Exercise brief: Go through the data below and copy each line that includes "other".

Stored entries
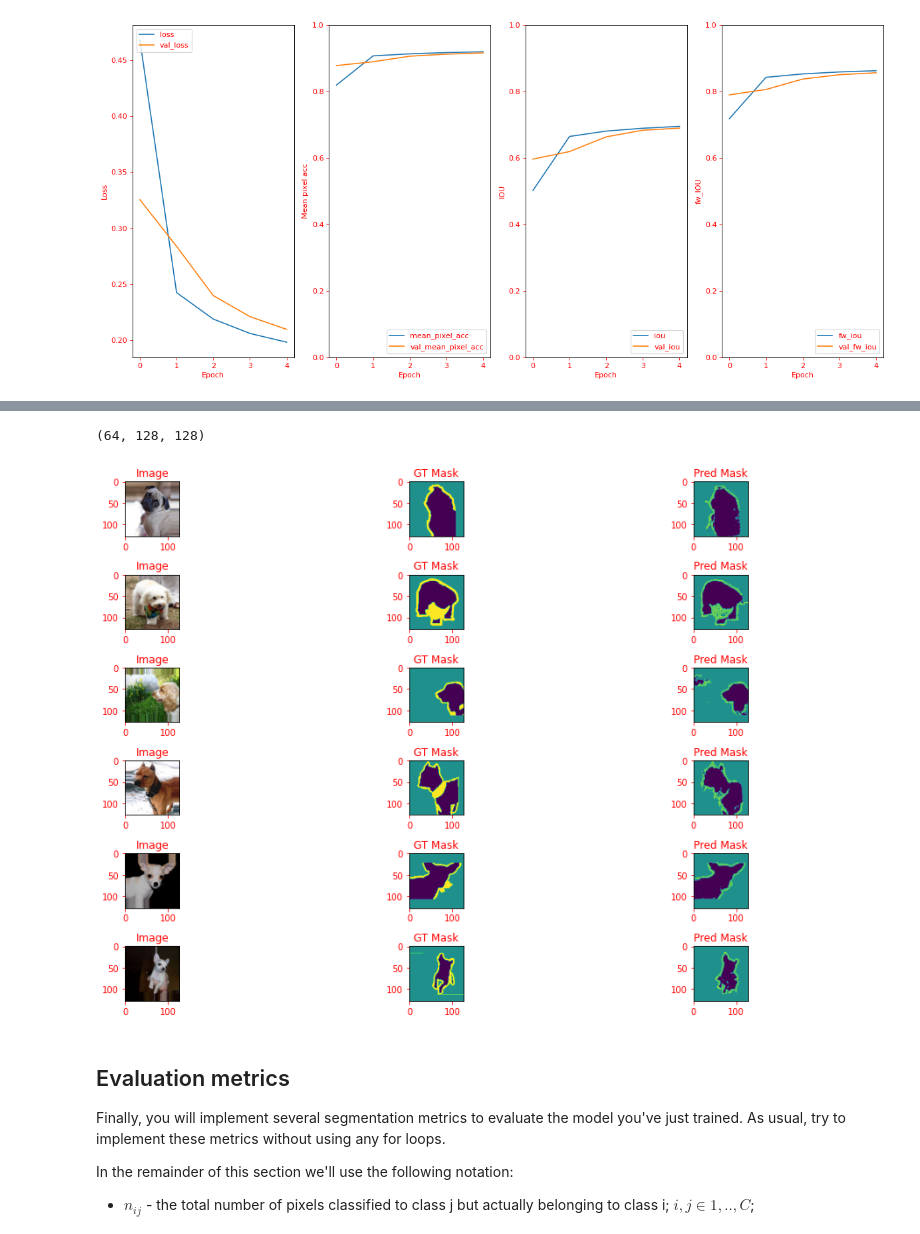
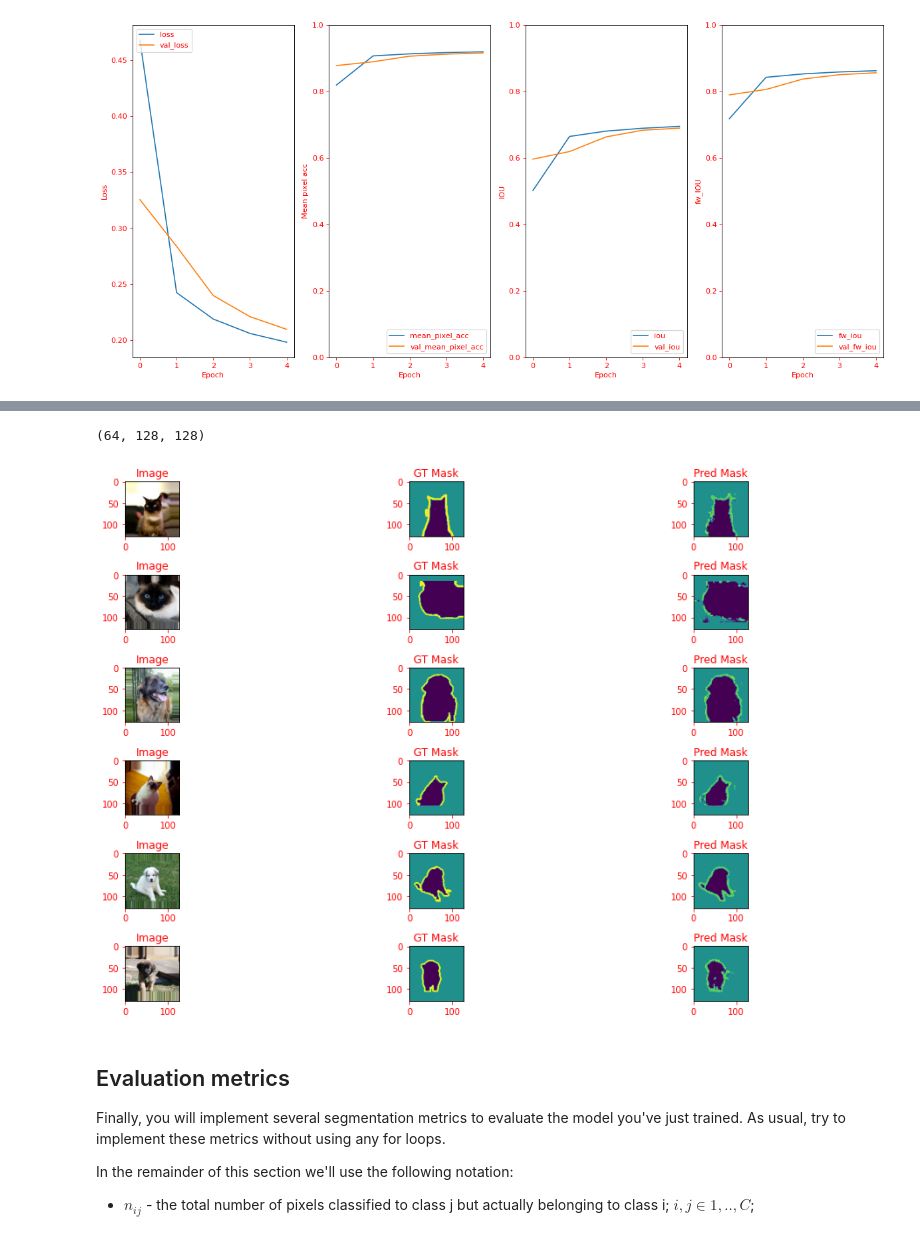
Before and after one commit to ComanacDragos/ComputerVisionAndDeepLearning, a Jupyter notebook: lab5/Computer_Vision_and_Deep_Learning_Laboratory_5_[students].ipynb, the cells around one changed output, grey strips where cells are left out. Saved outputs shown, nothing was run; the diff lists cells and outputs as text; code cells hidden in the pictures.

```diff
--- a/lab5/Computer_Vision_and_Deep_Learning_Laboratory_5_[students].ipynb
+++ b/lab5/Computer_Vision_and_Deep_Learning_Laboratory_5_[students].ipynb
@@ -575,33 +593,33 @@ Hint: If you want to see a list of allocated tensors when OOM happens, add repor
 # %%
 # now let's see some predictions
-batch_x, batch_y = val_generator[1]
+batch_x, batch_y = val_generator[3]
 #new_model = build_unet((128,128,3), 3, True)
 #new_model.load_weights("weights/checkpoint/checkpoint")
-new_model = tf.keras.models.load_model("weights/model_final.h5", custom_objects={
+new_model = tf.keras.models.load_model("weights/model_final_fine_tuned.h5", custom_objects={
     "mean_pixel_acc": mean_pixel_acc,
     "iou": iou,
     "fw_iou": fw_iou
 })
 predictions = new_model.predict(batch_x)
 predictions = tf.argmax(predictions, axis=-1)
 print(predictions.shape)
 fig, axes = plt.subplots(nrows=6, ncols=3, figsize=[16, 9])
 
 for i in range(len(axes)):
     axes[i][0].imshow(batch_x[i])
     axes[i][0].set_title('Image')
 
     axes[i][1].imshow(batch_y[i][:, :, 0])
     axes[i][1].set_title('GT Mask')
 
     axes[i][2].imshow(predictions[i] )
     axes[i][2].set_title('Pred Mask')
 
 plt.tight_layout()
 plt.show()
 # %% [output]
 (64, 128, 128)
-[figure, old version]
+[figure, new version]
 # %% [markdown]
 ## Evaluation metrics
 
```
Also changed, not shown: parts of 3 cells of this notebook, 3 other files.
---
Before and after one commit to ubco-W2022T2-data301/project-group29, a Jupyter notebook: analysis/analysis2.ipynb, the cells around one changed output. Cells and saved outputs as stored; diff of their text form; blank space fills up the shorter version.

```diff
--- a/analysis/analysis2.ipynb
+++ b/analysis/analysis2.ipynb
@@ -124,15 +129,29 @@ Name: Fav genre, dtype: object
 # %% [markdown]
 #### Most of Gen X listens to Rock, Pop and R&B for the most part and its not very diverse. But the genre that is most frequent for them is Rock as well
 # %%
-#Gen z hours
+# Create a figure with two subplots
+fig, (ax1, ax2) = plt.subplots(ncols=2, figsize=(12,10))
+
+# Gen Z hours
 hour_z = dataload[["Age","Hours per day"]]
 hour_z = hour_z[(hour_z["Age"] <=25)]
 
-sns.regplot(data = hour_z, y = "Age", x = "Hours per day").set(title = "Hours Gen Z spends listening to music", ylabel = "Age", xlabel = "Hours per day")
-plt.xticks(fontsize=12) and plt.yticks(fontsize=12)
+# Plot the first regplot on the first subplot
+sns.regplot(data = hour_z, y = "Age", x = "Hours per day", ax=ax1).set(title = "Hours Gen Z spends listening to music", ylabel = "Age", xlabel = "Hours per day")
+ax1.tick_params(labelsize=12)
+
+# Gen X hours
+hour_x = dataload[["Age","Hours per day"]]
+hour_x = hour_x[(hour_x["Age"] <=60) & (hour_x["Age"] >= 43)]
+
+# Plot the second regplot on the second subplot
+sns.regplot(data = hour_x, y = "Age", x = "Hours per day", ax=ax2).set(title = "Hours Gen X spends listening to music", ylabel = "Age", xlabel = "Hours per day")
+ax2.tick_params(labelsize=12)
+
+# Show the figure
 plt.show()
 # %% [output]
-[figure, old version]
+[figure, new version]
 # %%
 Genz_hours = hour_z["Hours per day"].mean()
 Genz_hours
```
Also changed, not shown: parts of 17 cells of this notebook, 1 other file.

Task solution:
Also changed, not shown: parts of 3 cells of this notebook, 3 other files.
Also changed, not shown: parts of 17 cells of this notebook, 1 other file.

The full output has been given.